She’s also notorious for late-starting shows. (I can attest to that: One of the Phoenix shows of her excellent 2015 “Rebel Heart Tour” started around two hours later than scheduled.)
One Florida fan, Nate Hollander, apparently had enough of Madonna’s “tardiness.” As NBC News reported yesterday, Mr. Hollander has filed a class action lawsuit against the star and Live Nation, seeking a full refund of tickets he purchased for next month’s Miami Beach show.
Some stops from the ongoing “Madame X” tour have received rave reviews.
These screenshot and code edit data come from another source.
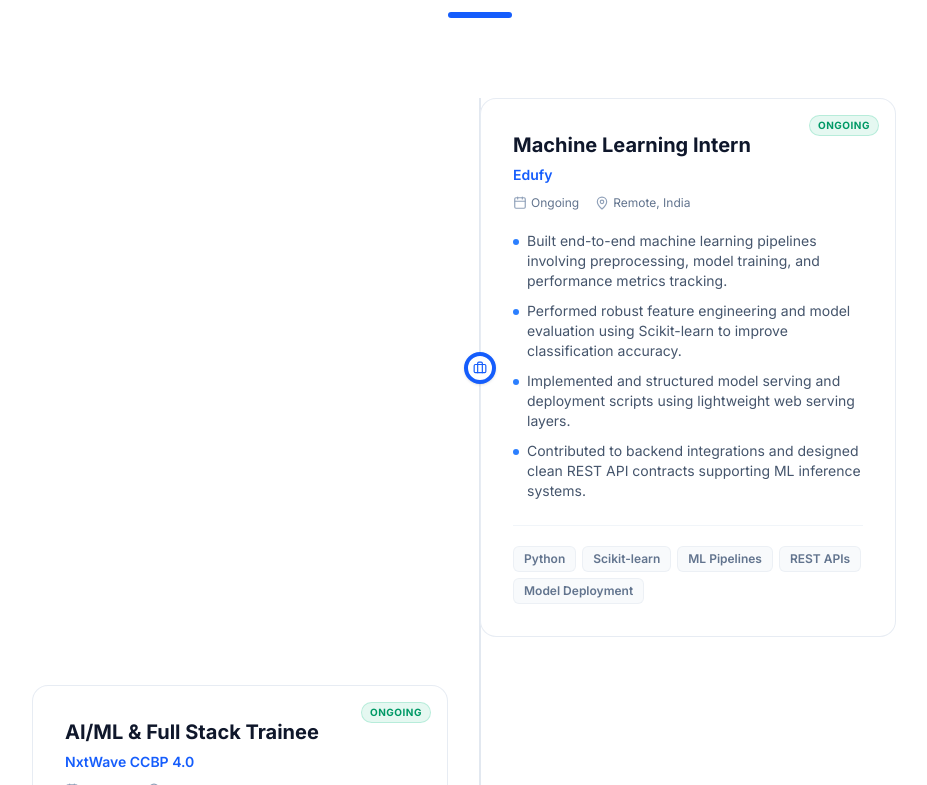
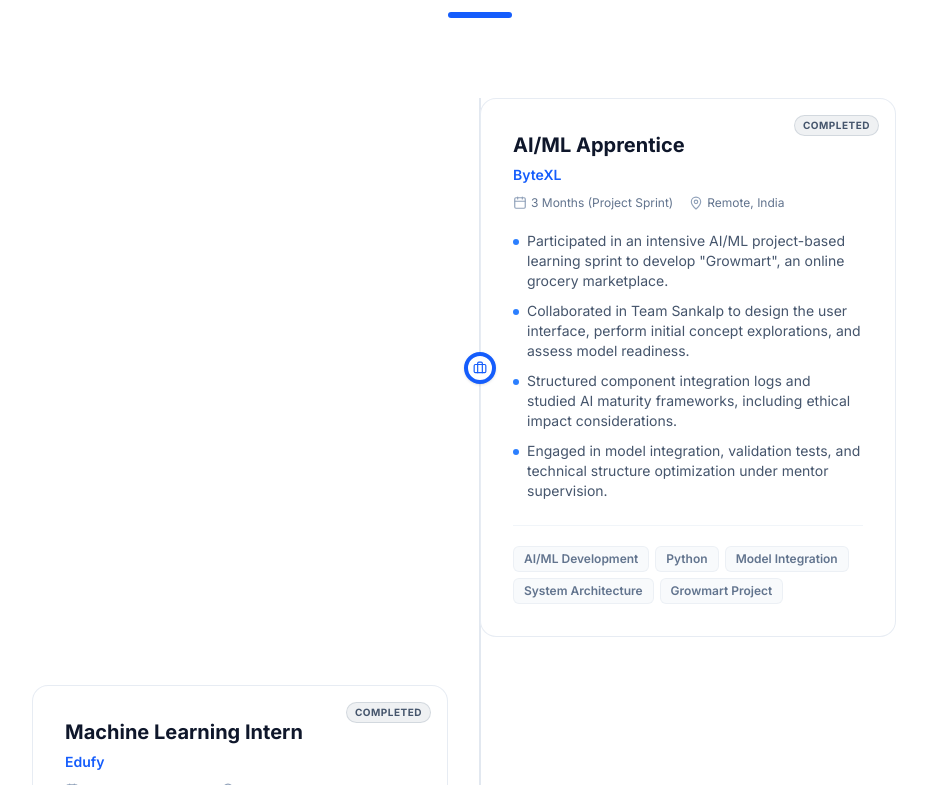
Before and after one commit to alubillijyaneswarrao-creator/portfolio, a React (Vite) app: page / in a window 1280 px wide. Shown: the part 3095-3880 px from the top of the page, without its empty margins (160-1087 px from the left). Built offline with nearby package versions, Linux system fonts and the light colour scheme.

Commit message:
Update Experience section: Add ByteXL Apprenticeship and complete Edufy Internship

```diff
--- a/src/components/Experience.tsx
+++ b/src/components/Experience.tsx
@@ -9,14 +9,29 @@ interface Position {
   location?: string;
   points: string[];
   skillsBadge: string[];
+  status: 'Ongoing' | 'Completed';
 }
 
 export const Experience: React.FC = () => {
   const experiences: Position[] = [
     {
+      role: 'AI/ML Apprentice',
+      company: 'ByteXL',
+      duration: '3 Months (Project Sprint)',
+      location: 'Remote, India',
+      points: [
+        'Participated in an intensive AI/ML project-based learning sprint to develop "Growmart", an online grocery marketplace.',
+        'Collaborated in Team Sankalp to design the user interface, perform initial concept explorations, and assess model readiness.',
+        'Structured component integration logs and studied AI maturity frameworks, including ethical impact considerations.',
+        'Engaged in model integration, validation tests, and technical structure optimization under mentor supervision.'
+      ],
+      skillsBadge: ['AI/ML Development', 'Python', 'Model Integration', 'System Architecture', 'Growmart Project'],
+      status: 'Completed'
+    },
+    {
       role: 'Machine Learning Intern',
       company: 'Edufy',
-      duration: 'Ongoing',
+      duration: 'Internship Completed',
       location: 'Remote, India',
       points: [
         'Built end-to-end machine learning pipelines involving preprocessing, model training, and performance metrics tracking.',
@@ -24,7 +39,8 @@ export const Experience: React.FC = () => {
         'Implemented and structured model serving and deployment scripts using lightweight web serving layers.',
         'Contributed to backend integrations and designed clean REST API contracts supporting ML inference systems.'
       ],
-      skillsBadge: ['Python', 'Scikit-learn', 'ML Pipelines', 'REST APIs', 'Model Deployment']
+      skillsBadge: ['Python', 'Scikit-learn', 'ML Pipelines', 'REST APIs', 'Model Deployment'],
+      status: 'Completed'
     },
     {
       role: 'AI/ML & Full Stack Trainee',
@@ -37,7 +53,8 @@ export const Experience: React.FC = () => {
         'Solving complex Data Structures & Algorithms (DSA) problems to strengthen technical core foundations.',
         'Strengthening software engineering fundamentals including version control (Git), clean code paradigms, and database designs.'
       ],
-      skillsBadge: ['MERN Stack', 'Node.js', 'React', 'DSA', 'SQL', 'Git']
+      skillsBadge: ['MERN Stack', 'Node.js', 'React', 'DSA', 'SQL', 'Git'],
+      status: 'Ongoing'
     }
   ];
 
@@ -86,8 +103,12 @@ export const Experience: React.FC = () => {
                     <div className="glass-panel p-6 sm:p-8 rounded-2xl border border-slate-200 dark:border-slate-850 hover:shadow-lg transition-all duration-300 relative">
 
                       {/* Active Status Ribbon */}
-                      <span className="absolute top-4 right-4 text-[10px] font-bold tracking-wider uppercase px-2 py-0.5 rounded-full bg-emerald-500/10 dark:bg-emerald-500/5 text-emerald-600 dark:text-emerald-400 border border-emerald-500/20">
-                        Ongoing
+                      <span className={`absolute top-4 right-4 text-[10px] font-bold tracking-wider uppercase px-2 py-0.5 rounded-full border ${
+                        exp.status === 'Ongoing'
+                          ? 'bg-emerald-500/10 dark:bg-emerald-500/5 text-emerald-600 dark:text-emerald-400 border-emerald-500/20'
+                          : 'bg-slate-500/10 dark:bg-slate-500/5 text-slate-600 dark:text-slate-400 border-slate-500/20'
+                      }`}>
+                        {exp.status}
                       </span>
 
                       {/* Header details */}
```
Leslie Katz, writing for San Francisco’s Examiner, largely praised Madonna’s “intimate” three-night stop in the Bay Area, which let fans feel closer to the megastar than past arena tours allowed, but without sacrificing the spectacle for which her live performances became well known.
Other reviews of the SF shows underlined Madonna’s delayed starts (as late as an 11:10 p.m. opening for one SF performance), and her Vegas appearance this week left some fans enraged.
As NBC’s Minyvonne Burke reports, Hollander filed the lawsuit “after [the start-time] was pushed back by two hours,” to 10:30 p.m. on Dec. 17, 2019.
The complaint explains that
[At] the start of the tour, which kicked off in September, Madonna repeatedly arrived hours late to her shows.
The singer, 61, has a “long history of arriving and starting her concerts late” and to accommodate her tardiness her shows, including the Miami Beach one.
Since Mr. Hollander’s suit was filed, several others have joined the class action.
— Consequence (@consequence) November 9, 2019
“A Queen Is Never Late”
Thus went Madonna’s explanation to a Las Vegas audience a little after midnight on Friday morning, where she started (again) hours after schedule. The artist shared a clip of the moment via Twitter:
— Madonna (@Madonna) November 9, 2019
CBS affiliate News3LV reported that many fans were not having it, and their protests led to “more than 500 refunds” for the single show.
Late starts can be irritating—and Hollander being out of just over $1,000 for tickets he can’t use is beyond merely unfortunate; it’s an excessive loss he and others likely cannot recover through resales in full—yet the breach-of-contract basis of the suit may not work out for the plaintiffs here.
As all first-year law students are taught, there’s a longstanding maxim in contract law: caveat emptor. “Buyer beware.” Hence, Madonna’s notoriety, which makes concertgoers “aware” ahead of time, could work against Hollander and others. We shall see.
Madonna’s next “X” tour show is scheduled for tonight at the Las Vegas Colosseum.
For anyone planning to attend, take the “10:30 p.m.” listed start time with a grain of salt — and maybe really take your time getting there.
What do you think? Is a late start part of the package deal, or has the artist stepped totally over the line? Let us know in the comments below.